The downtown Henry the Hatter employed three people during the week and four on the weekends. Wasserman said he plans to increase the staff slightly.
“If we have to add more, that would be a wonderful thing,” he said.
Store hours are to be determined, but Wasserman said they will likely be based on activity around the market.
Over the years, celebrities, politicians and athletes have stopped in the shop, seeking the latest fashionable hats. Notable customers include former Detroit Mayor Coleman Young, Kid Rock, Jack White, Jeff Daniels and Steve Harvey.
President Dwight D. Eisenhower even sported a Henry the Hatter homburg to his inauguration in 1956.
“It was a homburg, rather than the traditional silk top hat, to reflect the need for austerity in the federal government,” the shop’s website states.
The shop has also gained recognition over the decades. The Traveling Hat Salesman Association of American awarded “Hat Retailer of the Year” to Sy Wasserman in 1977 and Paul Wasserman in 2000.
Wasserman has a five-year lease, with five-year extension options. He said he’s here for the long-term and hopes this will be his last move.

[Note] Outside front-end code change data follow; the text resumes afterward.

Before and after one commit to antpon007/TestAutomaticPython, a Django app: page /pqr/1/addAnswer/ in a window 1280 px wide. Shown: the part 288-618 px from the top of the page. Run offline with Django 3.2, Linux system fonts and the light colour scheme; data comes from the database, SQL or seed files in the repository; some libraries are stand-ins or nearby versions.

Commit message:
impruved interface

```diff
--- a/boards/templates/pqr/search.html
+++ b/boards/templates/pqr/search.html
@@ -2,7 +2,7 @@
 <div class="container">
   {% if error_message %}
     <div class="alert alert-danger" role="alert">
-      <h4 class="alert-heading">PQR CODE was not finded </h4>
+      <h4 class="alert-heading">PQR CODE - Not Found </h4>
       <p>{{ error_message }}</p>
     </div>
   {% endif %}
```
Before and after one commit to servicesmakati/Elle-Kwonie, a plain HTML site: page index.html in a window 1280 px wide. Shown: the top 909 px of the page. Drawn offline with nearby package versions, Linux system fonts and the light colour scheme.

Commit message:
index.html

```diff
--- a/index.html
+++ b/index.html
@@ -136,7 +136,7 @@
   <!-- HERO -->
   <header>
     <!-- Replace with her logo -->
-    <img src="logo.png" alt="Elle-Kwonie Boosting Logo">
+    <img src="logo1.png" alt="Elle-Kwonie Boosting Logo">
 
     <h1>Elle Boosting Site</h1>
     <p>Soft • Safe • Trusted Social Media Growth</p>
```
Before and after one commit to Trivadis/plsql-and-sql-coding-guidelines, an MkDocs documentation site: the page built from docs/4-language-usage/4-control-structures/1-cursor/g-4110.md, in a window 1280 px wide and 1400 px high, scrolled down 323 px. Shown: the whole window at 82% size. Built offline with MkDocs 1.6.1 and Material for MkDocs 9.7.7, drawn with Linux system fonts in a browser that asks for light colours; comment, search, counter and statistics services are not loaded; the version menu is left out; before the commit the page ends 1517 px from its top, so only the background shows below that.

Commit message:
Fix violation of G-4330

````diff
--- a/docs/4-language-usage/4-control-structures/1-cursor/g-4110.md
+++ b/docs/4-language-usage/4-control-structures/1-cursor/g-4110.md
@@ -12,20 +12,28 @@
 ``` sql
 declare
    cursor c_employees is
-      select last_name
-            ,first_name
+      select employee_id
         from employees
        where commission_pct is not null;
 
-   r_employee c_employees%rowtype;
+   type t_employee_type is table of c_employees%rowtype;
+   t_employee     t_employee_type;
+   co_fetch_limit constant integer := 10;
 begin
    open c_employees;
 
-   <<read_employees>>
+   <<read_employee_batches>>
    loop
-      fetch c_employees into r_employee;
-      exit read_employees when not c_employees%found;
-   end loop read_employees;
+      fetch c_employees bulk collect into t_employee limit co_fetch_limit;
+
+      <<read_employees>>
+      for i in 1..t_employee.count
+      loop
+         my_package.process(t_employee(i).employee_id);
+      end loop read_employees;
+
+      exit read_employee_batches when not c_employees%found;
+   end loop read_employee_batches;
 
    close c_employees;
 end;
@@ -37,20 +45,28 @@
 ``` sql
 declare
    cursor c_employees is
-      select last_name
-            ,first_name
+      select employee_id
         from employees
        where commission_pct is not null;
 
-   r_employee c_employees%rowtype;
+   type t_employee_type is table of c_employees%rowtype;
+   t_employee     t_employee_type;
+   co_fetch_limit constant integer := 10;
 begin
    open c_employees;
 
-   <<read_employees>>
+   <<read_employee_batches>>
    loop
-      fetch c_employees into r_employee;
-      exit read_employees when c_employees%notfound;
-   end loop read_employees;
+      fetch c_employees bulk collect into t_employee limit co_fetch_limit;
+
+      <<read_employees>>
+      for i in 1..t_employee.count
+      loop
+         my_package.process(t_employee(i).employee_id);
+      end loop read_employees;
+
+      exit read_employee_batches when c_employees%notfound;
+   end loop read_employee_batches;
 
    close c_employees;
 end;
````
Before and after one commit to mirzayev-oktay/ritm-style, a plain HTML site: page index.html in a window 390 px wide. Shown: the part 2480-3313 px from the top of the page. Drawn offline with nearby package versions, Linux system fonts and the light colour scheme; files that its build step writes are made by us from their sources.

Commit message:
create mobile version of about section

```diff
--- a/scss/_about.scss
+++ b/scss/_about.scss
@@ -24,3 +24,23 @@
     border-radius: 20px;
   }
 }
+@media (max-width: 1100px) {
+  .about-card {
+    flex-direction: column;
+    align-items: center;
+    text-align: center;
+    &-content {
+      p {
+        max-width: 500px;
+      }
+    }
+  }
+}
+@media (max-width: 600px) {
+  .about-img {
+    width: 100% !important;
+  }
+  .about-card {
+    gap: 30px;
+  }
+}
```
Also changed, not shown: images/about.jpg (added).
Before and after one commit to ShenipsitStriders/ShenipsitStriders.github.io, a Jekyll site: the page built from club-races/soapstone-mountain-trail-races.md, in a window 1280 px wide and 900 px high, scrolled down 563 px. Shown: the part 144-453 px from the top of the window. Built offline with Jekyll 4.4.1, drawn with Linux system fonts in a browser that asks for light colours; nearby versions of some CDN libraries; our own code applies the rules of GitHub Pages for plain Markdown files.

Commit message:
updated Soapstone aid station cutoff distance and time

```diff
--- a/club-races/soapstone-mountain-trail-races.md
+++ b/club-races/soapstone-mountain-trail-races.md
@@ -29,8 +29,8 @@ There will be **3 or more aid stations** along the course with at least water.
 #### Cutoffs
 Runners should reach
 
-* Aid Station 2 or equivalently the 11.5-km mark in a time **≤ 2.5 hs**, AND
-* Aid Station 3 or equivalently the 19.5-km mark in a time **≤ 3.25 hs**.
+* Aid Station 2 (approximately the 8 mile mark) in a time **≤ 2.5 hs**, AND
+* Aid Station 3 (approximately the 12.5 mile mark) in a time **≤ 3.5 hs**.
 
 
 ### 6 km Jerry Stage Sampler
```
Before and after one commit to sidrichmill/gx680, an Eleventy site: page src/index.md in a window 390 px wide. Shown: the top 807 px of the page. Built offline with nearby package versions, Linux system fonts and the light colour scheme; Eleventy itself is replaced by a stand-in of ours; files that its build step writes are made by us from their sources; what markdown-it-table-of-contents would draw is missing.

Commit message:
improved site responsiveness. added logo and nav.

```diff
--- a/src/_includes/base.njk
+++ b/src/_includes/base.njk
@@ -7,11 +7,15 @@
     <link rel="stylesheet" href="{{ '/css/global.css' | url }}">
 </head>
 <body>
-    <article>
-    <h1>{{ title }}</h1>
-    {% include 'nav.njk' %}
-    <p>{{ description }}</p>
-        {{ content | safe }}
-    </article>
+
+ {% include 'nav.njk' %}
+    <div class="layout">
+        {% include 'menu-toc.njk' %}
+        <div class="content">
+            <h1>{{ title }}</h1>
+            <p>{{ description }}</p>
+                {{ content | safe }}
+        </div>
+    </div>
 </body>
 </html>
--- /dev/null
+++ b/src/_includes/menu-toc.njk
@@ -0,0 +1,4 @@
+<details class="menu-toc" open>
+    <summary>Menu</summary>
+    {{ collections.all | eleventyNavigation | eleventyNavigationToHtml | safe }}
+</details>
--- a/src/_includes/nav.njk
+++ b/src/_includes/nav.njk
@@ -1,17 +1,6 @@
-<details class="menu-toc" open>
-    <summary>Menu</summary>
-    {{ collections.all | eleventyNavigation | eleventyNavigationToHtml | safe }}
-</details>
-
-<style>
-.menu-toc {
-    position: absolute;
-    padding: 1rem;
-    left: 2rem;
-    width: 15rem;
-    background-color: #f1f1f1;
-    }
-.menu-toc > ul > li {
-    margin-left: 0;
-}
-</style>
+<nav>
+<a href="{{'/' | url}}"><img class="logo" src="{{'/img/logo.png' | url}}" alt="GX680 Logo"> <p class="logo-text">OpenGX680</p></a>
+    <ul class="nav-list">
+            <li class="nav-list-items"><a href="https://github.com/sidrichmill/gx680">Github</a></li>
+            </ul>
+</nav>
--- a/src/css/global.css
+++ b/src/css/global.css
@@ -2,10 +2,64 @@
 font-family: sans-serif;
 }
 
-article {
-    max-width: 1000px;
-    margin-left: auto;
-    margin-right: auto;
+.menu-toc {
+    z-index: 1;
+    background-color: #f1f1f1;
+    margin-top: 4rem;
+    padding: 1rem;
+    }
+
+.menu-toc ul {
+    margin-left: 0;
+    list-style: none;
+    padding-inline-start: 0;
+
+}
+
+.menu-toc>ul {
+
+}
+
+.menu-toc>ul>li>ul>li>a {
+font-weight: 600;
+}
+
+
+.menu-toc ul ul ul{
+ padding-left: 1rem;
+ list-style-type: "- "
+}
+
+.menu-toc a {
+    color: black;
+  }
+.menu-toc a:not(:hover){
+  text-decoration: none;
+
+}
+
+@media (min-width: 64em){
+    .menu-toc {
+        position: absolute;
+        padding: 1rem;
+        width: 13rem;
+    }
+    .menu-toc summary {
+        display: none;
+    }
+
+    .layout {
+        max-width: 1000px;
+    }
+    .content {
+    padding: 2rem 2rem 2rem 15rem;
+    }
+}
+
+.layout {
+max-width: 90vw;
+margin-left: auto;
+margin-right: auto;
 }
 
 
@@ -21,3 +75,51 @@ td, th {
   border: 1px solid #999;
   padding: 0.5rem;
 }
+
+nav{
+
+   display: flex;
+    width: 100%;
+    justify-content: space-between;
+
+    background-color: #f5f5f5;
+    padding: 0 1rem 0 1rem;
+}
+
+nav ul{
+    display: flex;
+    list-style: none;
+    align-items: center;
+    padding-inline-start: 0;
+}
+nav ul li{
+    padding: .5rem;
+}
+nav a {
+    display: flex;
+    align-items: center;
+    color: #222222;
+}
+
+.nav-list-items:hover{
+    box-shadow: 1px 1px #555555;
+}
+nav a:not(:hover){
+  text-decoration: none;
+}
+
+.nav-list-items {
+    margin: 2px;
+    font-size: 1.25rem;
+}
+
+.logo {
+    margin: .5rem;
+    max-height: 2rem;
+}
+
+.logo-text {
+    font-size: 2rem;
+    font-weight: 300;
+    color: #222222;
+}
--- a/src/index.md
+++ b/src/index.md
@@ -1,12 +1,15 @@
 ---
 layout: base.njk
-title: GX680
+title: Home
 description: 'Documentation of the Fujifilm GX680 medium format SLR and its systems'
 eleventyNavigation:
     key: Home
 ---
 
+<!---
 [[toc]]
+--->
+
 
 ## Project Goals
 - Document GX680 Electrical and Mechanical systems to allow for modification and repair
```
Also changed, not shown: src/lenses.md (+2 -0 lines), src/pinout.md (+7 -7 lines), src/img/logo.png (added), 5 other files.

The store, he added, is a “survivor.”
“We’re very, very difficult to defeat, and we’re back and we’re in Detroit,” he said, “and we hope to be here for another 124 years.”